Whenever a line in the entries below includes the string "quot", count that line. Report the total alone.
--- Material to process Enclosed Below ---
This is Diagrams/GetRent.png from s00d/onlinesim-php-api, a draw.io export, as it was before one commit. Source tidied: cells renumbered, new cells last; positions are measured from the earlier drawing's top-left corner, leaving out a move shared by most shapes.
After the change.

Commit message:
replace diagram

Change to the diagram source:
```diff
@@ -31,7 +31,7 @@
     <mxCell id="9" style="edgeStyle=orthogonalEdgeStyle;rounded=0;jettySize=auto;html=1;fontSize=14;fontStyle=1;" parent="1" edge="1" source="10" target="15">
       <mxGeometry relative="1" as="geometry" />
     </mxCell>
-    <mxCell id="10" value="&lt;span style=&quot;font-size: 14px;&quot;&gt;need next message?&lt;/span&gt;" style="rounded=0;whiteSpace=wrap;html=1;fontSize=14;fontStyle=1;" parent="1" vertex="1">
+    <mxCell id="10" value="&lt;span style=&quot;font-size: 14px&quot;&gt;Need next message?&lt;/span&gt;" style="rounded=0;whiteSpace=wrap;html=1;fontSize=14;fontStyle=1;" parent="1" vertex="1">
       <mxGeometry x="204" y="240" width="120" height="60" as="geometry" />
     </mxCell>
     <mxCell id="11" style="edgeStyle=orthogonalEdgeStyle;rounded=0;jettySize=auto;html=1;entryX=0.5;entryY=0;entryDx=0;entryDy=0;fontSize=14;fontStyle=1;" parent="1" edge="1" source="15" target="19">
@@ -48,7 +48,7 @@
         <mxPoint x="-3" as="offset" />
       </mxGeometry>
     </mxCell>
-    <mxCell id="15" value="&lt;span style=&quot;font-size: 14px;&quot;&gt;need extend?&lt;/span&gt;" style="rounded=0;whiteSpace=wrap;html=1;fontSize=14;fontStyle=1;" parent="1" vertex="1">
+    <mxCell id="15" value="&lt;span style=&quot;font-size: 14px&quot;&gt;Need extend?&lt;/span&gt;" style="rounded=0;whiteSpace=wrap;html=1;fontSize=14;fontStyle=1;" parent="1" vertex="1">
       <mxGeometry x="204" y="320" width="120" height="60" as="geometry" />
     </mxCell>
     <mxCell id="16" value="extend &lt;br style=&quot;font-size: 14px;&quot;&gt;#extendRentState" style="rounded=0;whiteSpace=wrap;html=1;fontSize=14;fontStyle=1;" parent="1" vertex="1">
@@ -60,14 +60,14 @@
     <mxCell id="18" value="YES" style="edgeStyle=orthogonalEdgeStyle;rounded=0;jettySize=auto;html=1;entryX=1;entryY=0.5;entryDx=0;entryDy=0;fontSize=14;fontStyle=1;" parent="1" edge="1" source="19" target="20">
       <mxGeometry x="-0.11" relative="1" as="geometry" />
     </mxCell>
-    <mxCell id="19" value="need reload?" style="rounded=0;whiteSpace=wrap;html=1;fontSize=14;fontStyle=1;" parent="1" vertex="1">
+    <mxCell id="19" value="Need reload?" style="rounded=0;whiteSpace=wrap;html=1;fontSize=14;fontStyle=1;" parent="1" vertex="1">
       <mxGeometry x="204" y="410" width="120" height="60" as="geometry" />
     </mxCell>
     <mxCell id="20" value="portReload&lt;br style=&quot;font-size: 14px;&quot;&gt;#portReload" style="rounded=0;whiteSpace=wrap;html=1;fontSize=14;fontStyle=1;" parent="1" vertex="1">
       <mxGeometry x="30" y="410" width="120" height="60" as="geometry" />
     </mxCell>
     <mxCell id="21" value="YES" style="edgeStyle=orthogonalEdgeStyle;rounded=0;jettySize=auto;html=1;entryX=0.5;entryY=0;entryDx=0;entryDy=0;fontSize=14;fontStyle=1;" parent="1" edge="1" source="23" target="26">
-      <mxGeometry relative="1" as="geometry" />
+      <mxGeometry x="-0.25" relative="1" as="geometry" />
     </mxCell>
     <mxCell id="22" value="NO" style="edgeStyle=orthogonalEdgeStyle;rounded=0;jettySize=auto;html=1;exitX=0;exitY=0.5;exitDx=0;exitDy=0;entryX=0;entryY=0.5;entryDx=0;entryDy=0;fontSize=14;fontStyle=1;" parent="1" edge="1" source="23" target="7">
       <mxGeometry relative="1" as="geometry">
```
--- End of Enclosed Material to process ---
== Solved exercise ==
6